All of these women had “normally grown fetuses, no evidence of hypertensive disorders of pregnancy or diabetes, and no significant pre-existing medical comorbidities. Three were preterm deliveries, one with cervical insufficiency at 22.5 weeks; this patient was the only patient who conceived within one year of her surgery. The fourth was a term intrauterine fetal demise without a laboratory or pathologic diagnosis,” the clinicians report.
Commenting on the perinatal mortality data, Dr. Lesko said: “It hasn’t been described in other similar studies so it may be a random finding.
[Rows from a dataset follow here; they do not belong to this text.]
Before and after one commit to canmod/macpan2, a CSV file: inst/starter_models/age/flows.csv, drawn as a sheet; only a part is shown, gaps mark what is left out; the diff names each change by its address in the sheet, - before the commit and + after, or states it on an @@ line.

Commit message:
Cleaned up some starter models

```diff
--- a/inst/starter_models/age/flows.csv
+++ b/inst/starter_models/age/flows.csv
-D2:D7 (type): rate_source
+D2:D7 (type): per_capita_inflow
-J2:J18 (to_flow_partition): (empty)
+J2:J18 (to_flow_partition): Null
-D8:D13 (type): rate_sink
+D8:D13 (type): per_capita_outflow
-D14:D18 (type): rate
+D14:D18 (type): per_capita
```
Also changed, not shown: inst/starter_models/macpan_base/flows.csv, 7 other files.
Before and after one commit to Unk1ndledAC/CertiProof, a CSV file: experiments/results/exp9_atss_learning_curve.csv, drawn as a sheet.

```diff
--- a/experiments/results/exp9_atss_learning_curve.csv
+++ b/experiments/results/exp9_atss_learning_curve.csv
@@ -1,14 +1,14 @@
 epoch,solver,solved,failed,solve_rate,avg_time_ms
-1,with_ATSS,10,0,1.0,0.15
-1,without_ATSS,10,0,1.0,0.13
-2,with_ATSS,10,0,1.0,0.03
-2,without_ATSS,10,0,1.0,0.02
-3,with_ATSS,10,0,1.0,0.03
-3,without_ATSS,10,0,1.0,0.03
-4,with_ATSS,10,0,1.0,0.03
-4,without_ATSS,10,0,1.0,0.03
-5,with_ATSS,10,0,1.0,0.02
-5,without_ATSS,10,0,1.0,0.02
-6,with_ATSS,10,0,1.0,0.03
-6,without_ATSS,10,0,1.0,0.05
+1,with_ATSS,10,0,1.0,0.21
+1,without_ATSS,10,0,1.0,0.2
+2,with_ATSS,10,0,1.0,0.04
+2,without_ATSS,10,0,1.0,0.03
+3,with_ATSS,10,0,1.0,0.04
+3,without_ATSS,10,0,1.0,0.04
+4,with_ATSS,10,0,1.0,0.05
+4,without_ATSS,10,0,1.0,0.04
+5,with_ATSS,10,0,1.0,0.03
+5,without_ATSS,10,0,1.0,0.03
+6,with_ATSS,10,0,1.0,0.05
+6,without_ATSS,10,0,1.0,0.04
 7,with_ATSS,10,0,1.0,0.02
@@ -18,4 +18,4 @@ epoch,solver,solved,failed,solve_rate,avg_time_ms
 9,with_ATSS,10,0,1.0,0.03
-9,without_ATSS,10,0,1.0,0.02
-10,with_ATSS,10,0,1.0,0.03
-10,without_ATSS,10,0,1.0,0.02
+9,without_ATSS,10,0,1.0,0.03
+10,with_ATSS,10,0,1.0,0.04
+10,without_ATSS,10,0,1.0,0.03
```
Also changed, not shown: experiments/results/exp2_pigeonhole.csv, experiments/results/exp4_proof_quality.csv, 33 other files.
Additionally, it did not remain significant when we controlled for other maternal characteristics, except in the comparison of bariatric surgery patients with obese controls, but it was barely so, with wide confidence intervals, making it statistically less powerful. Furthermore, our study population was mostly gastric bypass, and these findings may not bear out in a population of reproductive-age women who are currently more likely to receive lap-bands, since they are purely restrictive and not malabsorptive in their mechanism, thus making their nutrition status more optimal. We believe that more studies would have to be done to determine if it is a true risk.”
Dr. Lesko and Dr. Peaceman conclude in their paper that, “In general, patients may be reassured that there are significant health benefits of bariatric surgery before pregnancy, but they also should be cautioned that there may be consequences for the pregnancy and the fetus.”
“We would recommend bariatric surgery for young obese and morbidly obese women who are interested in becoming pregnant, because we found that it lowers their risks of gestational diabetes in pregnancy. We would also recommend waiting at least a year after surgery before conceiving,” Dr. Lesko told Reuters Health.
“With the numbers of women of reproductive age seeking weight loss surgery increasing, it is important to consider the physiologic consequences of both restrictive and malabsorptive procedures and to work closely with patients and their surgeons to optimize both prepregnancy and gestational nutritional status,” the authors add in their paper.
The authors have no conflicts of interest.